Basic Beak Point Bottom Bait Rig
It's simple but very effective...
When it comes to rigs, Dan Hawkes doesn’t make things anymore complicated than they have to be. For pop-ups he uses a Slip-D Ronnie Rig and for bottom baits it’s a blowback style presentation (to your right) which can be fished with either a straight bottom bait or as a Snowman presentation. Here we quiz Dan as to why this is his go-to rig, whether he’s angling in the UK and abroad…
When and why would you use this bottom bait set-up over your pop-up presentation?
“When I’m fishing over a hard lakebed, such as gravel or firm clay. I’d also use it when fishing over a bed of boilies, using a match-the-hatch hookbait in the middle of my free offerings; it’s such a great tactic and on some venues very underused. I like to fish a hookbait straight out the bag so it looks natural and behaves the same as the freebies.”
With this presentation you either fish it with a standard bottom bait or as a Snowman presentation; when and why would you switch between the two?

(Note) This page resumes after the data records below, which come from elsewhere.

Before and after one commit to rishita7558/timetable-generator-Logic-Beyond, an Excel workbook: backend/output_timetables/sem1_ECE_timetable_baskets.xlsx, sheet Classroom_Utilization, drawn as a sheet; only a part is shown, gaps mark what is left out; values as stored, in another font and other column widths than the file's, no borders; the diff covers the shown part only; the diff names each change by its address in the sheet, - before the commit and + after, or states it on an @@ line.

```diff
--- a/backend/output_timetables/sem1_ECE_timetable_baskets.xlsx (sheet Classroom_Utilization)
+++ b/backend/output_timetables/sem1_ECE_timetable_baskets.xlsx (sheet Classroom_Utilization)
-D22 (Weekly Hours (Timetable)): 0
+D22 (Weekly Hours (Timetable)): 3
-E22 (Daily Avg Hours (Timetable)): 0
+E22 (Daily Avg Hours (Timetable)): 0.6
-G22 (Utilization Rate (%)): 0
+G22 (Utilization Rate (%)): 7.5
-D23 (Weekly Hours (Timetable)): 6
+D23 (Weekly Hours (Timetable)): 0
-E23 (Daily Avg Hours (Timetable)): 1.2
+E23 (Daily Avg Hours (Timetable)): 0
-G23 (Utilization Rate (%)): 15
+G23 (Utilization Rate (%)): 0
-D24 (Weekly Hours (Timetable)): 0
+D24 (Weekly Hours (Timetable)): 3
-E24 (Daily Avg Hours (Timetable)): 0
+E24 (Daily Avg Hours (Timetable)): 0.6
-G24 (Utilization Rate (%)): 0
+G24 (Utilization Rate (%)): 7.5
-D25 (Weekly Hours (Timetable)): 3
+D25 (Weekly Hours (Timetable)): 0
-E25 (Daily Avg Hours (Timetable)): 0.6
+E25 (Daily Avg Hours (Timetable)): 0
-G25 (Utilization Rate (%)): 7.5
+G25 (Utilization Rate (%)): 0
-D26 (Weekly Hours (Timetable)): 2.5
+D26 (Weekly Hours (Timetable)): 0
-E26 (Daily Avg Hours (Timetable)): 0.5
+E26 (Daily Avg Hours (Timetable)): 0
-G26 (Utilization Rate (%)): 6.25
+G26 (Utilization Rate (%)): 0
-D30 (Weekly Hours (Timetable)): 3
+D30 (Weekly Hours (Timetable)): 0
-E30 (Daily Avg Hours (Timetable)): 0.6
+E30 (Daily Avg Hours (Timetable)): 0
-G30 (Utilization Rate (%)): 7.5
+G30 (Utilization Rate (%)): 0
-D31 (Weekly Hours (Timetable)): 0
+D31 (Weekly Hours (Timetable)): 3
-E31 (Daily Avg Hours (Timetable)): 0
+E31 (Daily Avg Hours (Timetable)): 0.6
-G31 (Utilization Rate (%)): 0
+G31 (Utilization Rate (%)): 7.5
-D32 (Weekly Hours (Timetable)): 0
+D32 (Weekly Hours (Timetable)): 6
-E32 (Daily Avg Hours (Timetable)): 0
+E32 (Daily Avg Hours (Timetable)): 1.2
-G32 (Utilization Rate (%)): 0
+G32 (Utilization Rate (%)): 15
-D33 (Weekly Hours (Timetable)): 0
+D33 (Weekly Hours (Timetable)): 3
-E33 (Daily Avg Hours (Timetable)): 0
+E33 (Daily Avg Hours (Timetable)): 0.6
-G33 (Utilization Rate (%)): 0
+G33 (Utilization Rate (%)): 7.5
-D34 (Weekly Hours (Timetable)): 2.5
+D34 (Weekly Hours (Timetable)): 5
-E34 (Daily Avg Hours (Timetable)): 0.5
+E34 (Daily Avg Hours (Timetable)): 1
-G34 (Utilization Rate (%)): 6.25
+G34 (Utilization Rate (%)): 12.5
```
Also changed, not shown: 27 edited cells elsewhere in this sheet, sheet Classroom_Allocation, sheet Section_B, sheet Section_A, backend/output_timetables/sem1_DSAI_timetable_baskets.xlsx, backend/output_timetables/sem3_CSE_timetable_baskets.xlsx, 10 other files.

“I start the year using it as a Snowman presentation, with a bottom bait tipped with a bright pop-up, as I believe a fleck of colour is really essential for catching their eye as they wake up from their lethargic winter state. As the year progresses, I revert back to a straight bottom bait set-up - the hookbait being the same as the boilies I would have been introducing onto the lake throughout the spring. And when the winter arrives I go full circle and add the pop-up back to convert it into a Snowman presentation again.”
What is it about the mechanics of the rig that you like?
“I like it for a number of reasons. It’s a rig that’s been tried and tested for many years, by many good anglers. It’s very simple to tie - there’s nothing complicated about it - but it’s ultra reliable. The small piece of tubing acts as a kicker and turns the hook point into position efficiently and effectively. The weight of the bottom bait also helps with this for great hook holds.”
Can you talk us through the components you use and why?
“With all things in angling, confidence plays a huge part. Location is the key factor in carp fishing; if you can locate them, then you are one step closer to catching them. Next you need to be confident in your bait and terminal items, and this is something I don’t worry about as I have complete faith in both. The RM Tech items I use have accounted for some of the largest carp in the UK and abroad. On a personal note, I used the Beak Point hooks while away in Italy last year and during that session I had 114 takes, landing 109, which I’m sure you’ll agree is a fantastic ratio.”
Are there any little tweaks you make when tying the rig - little things that you think will make a difference?
“To be honest, there aren’t many tweaks I make to the rig… I will switched from the rig ring to a small piece of shrink tube if my chosen venue contains a lot of nuisance fish. By doing this, I can see if the rig has been picked up and ejected by the positioning of the tubing.”
Finally, what about lead arrangement… do you have a preference?
“I use this with two different lead set-ups, and which one I use depends on whether there is a leader ban. If fishery rules allow, I’ll use a helicopter set-up using the 50lb RM Tech Lead-Free Leader; and if not, then I’ll opt for tubing and a lead clip.”
What you need:
2.4mm Shrink Tube
Ring Ring Small
Beak Point Hook (4 and 6)
Soft Coated 25lb Camo
Hair Stops Beige (to match the Cell hookbait)
1. Start by stripping off around 10cm of the soft coated and tie a small Overhand Loop Knot. Thread on your bottom bait of choice - and a pop-up if you want to fish it as a Snowman.
2. Attach a small 3mm rig ring and position the ring opposite the barb on the hook.
3. Adjust the length of Hair to how much separation you want for movement depending on whether you’re fishing it as a single bottom bait or Snowman presentation.
4.Securing using the Knotless Knot method and then thread on a small piece of 2.4mm shrink tubing and hold over a kettle.
5. At the other end of the hooklink, tie a Figure-Of-Eight Loop Knot and then thread on an anti-tangle sleeve. Dan usually fishes this rig around nine-inches long.
6. And to finish, he straightens the rig over a steaming kettle.